Cristo Rey prepares students for college and career with a pioneering work-study model
The Cristo Rey Network of private high schools uses an innovative Corporate Work Study model. Students from economically disadvantaged families attend classes four days a week, and spend the other day working jobs at nearby corporate partners—including Salesforce—earning a salary that covers the majority of their tuition (about $10,000 a year on average).
“The students get a college-prep education and get this great experience doing actual paying work with these fantastic companies,” says Mark Bazin, Chief Technology Officer for Cristo Rey Network, the national organization that oversees the Cristo Rey schools. “Students are graduating ready for college but also ready for life in the workforce.
“We find our students are more successful than their peers because of the experience they’ve had at Cristo Rey. Our corporate partners tell us our high school students are much more polished and ready for the world than most college graduates. It’s remarkable.”
Implementation of the Corporate Work Study Program means every school’s account managers must find job placements for as many as 570 students each year.
“For us, ‘selling’ is demonstrating the value proposition to a corporate partner so they want to hire a team of four students to job-share one role at about $30,000 per year,” Bazin says.
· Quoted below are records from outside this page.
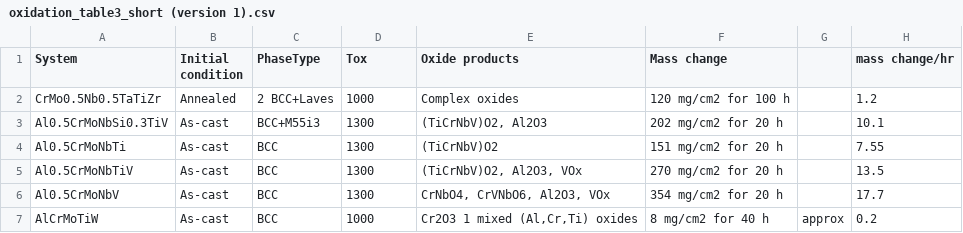
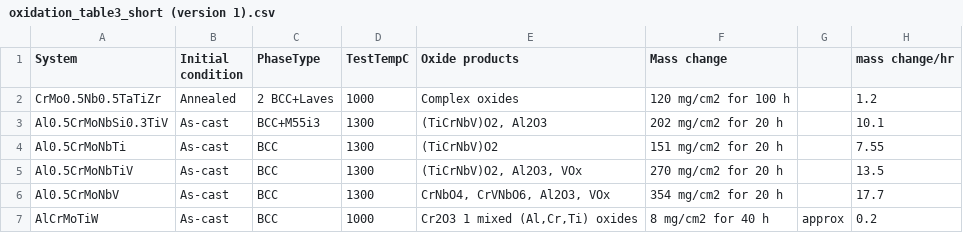
Before and after one commit to arpanisi/Alloys, a CSV file: data/oxidation_table3_short (version 1).csv, drawn as a sheet; only a part is shown.

```diff
--- a/data/oxidation_table3_short (version 1).csv
+++ b/data/oxidation_table3_short (version 1).csv
@@ -1,2 +1,2 @@
-System,Initial condition,PhaseType,Tox,Oxide products,Mass change,,mass change/hr
+System,Initial condition,PhaseType,TestTempC,Oxide products,Mass change,,mass change/hr
 CrMo0.5Nb0.5TaTiZr,Annealed,2 BCC+Laves,1000,Complex oxides,120 mg/cm2  for 100 h,,1.2
```
Also changed, not shown: 1 other file.
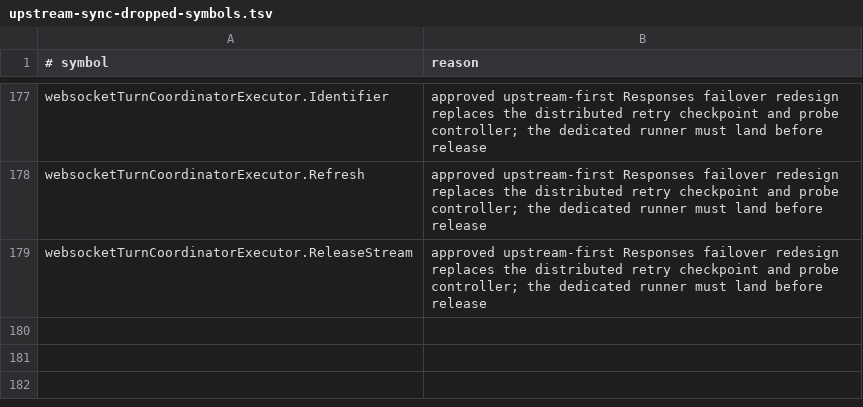
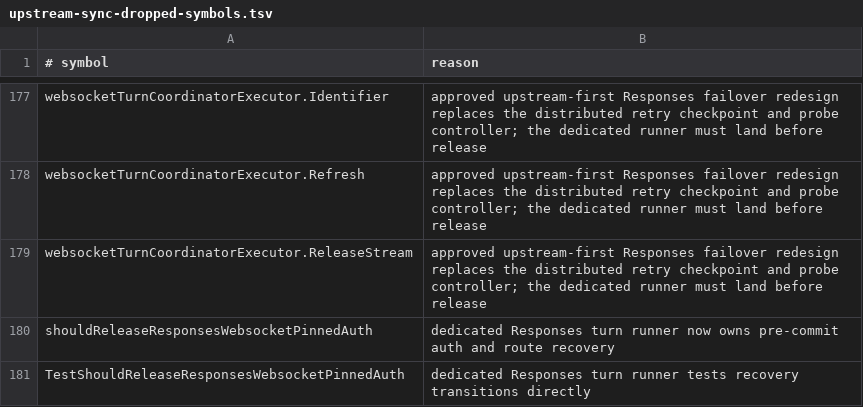
Before and after one commit to unstableneutron/CLIProxyAPIPlus, a TSV file: .github/upstream-sync-dropped-symbols.tsv, drawn as a sheet; only a part is shown, gaps mark what is left out; the diff names each change by its address in the sheet, - before the commit and + after, or states it on an @@ line.

```diff
--- a/.github/upstream-sync-dropped-symbols.tsv
+++ b/.github/upstream-sync-dropped-symbols.tsv
+row 180: shouldReleaseResponsesWebsocketPinnedAuth | dedicated Responses turn runner now owns pre-commit auth and route recovery
+row 181: TestShouldReleaseResponsesWebsocketPinnedAuth | dedicated Responses turn runner tests recovery transitions directly
```
Also changed, not shown: .github/upstream-sync-invariants.tsv, 11 other files.
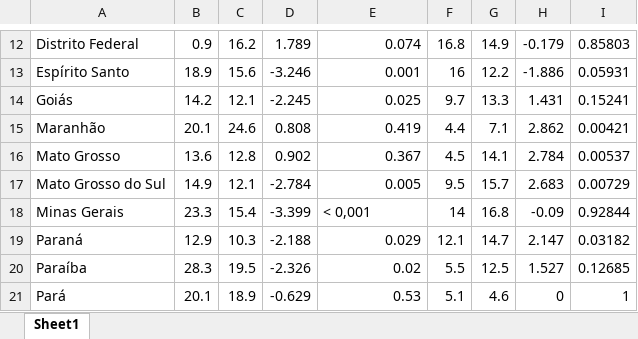
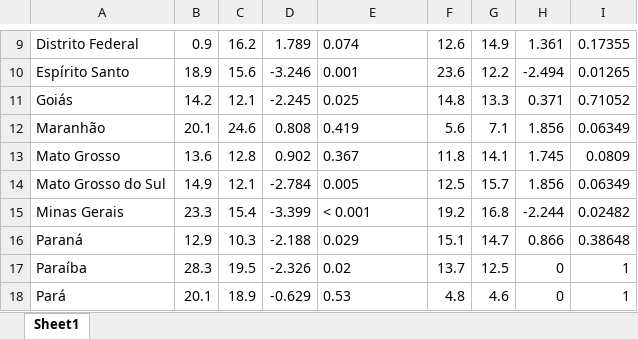
Before and after one commit to marianacfreitas/Artigo_aborto, an Excel workbook: databases/mann_kendall_razao_por_100_nascidos_vivos.xlsx, sheet Sheet1, drawn as a sheet; only a part is shown, gaps mark what is left out; values as stored, in another font and other column widths than the file's, no borders; addresses are those after the commit; the diff covers the shown part only; the diff names each change by its address in the sheet, - before the commit and + after, or states it on an @@ line.

```diff
--- a/databases/mann_kendall_razao_por_100_nascidos_vivos.xlsx (sheet Sheet1)
+++ b/databases/mann_kendall_razao_por_100_nascidos_vivos.xlsx (sheet Sheet1)
-E9:E14 alignment: right
+E9:E14 alignment: left
-F9: 16.8
+F9: 12.6
-H9: -0.179
+H9: 1.361
-I9: 0.85803
+I9: 0.17355
-F10: 16
+F10: 23.6
-H10: -1.886
+H10: -2.494
-I10: 0.05931
+I10: 0.01265
-F11: 9.7
+F11: 14.8
-H11: 1.431
+H11: 0.371
-I11: 0.15241
+I11: 0.71052
-F12: 4.4
+F12: 5.6
-H12: 2.862
+H12: 1.856
-I12: 0.00421
+I12: 0.06349
-F13: 4.5
+F13: 11.8
-H13: 2.784
+H13: 1.745
-I13: 0.00537
+I13: 0.0809
-F14: 9.5
+F14: 12.5
-H14: 2.683
+H14: 1.856
-I14: 0.00729
+I14: 0.06349
-E15: < 0,001
+E15: < 0.001
-F15: 14
+F15: 19.2
-H15: -0.09
+H15: -2.244
-I15: 0.92844
+I15: 0.02482
-E16:E18 alignment: right
+E16:E18 alignment: left
-F16: 12.1
+F16: 15.1
-H16: 2.147
+H16: 0.866
-I16: 0.03182
+I16: 0.38648
-F17: 5.5
+F17: 13.7
-H17: 1.527
+H17: 0
-I17: 0.12685
+I17: 1
-F18: 5.1
+F18: 4.8
```
Also changed, not shown: 1 added row, 4 removed rows, 60 edited cells and cell formats elsewhere in this sheet, databases/mann_kendall_taxa_por_1000_mulheres.xlsx, 23 other files.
Achieving new process efficiencies
The Corporate Work Study Program presents unique challenges for member schools in tracking student workers. They must maintain records of where students are working, daily timecards and performance ratings submitted from job sites, and documents required for Department of Labor compliance.
For years, these records were maintained independently on various spreadsheets and emails.
“One school would do it one way and another school would do it another way,” Bazin says. “It was impossible to manage, and there was no ability for us (in the national office) to come up with any sort of standards, pull metrics, or do anything across all of these different processes.”
Nationally, the Cristo Rey Network needed to know and be able to report out on where the students were working. It couldn’t. Locally, that information could get murky, too. If an account manager left, his/her replacement didn’t necessarily have up-to-date partner relationship information.
Cristo Rey landed on a solution to those unique challenges: Salesforce.
“We used to live in Excel spreadsheets,” says Ana Chapa, Executive Director of Corporate Work Study at Don Bosco Cristo Rey in the Washington, D.C. area. “Going from that to Salesforce has been revolutionary.”
“We run into a lot of challenges managing lots and lots of data across lots and lots of situations, and that’s where Salesforce is really good for us,” Bazin says. “It gives us a good platform for all of the different things we do. It allows us to track the students in the workforce and create an institutional memory.”
Adds Chapa: “Once it’s in Salesforce, it’s in there forever. Using Salesforce for account management is really effective because it’s all in one place.
Salesforce has become our entire student database management system. We’re able to keep track of where students work, timesheets, where they’ve worked in the past, and to have direct dialogue with supervisors back and forth to get immediate feedback on how a student is doing. And have that all on mobile.”
Connecting autonomous schools on a single platform
When Bazin moved from Cristo Rey Jesuit in Houston to overseeing technology across the entire national network in 2015, he began by rolling out Salesforce to a handful of interested schools.
“It just felt like a natural fit for us,” he says.
He piloted use of Salesforce at five sites the following school year, copying what he and partner Pariveda Solutions had built in Houston. “The value of the ecosystem and the partners and how much expertise is out there has been a really big win for us,” he says. After learning some lessons about designing for long-term sustainability, Bazin and partner Appiphony developed a customized version that 18 schools used; the next year, that number rose to 23.
These schools now use Sales Cloud for process workflows and to track partner interactions for the Corporate Work Study Program, and to track students and alumni. And some schools are using the Nonprofit Success Pack for fundraising.
“Salesforce has, more than anything, made our communication more effective and transparent,” Chapa says.
Notes Bazin: “Salesforce has provided standardization among what we do at schools, Now every school using this platform has an identical rating system and identical timecards. The processes are identical. And we’re better able to match students with the best appropriate job.”
Scaling site support from headquarters
The national office now has visibility into each corporate partner and student placements. It analyzes this data and shares it with schools to inform their strategy in securing new corporate partners.
Bazin summarizes the benefits of Salesforce for an innovative, dispersed K-12 network: “Now we have processes and proven models that work for our day-to-day management of work study. From national, we can provide more value to our network.
“For schools, it’s providing a more robust way of managing a large amount of data and relationships that’s sustainable long-term.”
Cristo Rey uses an innovative school model of engaging students with both academics and real-world work experiences, using Salesforce to successfully manage student work study and corporate partnerships. Any school—private or public, for work study or extracurriculars—can similarly extend the flexible Salesforce platform to meet its unique needs in preparing students for college and career.